I need the number of lines in the listing below that include the string "https", and only that number.

Task material
========
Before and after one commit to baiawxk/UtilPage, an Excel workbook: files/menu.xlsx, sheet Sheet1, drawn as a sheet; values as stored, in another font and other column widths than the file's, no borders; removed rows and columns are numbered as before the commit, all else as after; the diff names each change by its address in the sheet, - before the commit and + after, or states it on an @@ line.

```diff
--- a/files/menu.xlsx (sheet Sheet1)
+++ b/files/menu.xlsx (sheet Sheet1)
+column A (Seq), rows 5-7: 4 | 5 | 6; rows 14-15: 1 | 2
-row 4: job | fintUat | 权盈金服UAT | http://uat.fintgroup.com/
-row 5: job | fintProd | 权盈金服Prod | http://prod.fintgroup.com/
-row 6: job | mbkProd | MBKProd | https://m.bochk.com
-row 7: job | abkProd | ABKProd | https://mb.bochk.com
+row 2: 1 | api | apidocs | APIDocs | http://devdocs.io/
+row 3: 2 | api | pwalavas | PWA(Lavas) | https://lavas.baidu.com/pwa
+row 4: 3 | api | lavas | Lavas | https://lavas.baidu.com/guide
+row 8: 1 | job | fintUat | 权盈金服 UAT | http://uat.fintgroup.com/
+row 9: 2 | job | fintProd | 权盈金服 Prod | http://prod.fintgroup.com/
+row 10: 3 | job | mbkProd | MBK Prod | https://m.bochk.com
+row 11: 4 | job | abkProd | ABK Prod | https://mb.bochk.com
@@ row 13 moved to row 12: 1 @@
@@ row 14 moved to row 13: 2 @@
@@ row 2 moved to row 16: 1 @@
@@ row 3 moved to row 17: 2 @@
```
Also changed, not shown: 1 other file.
========
Result
6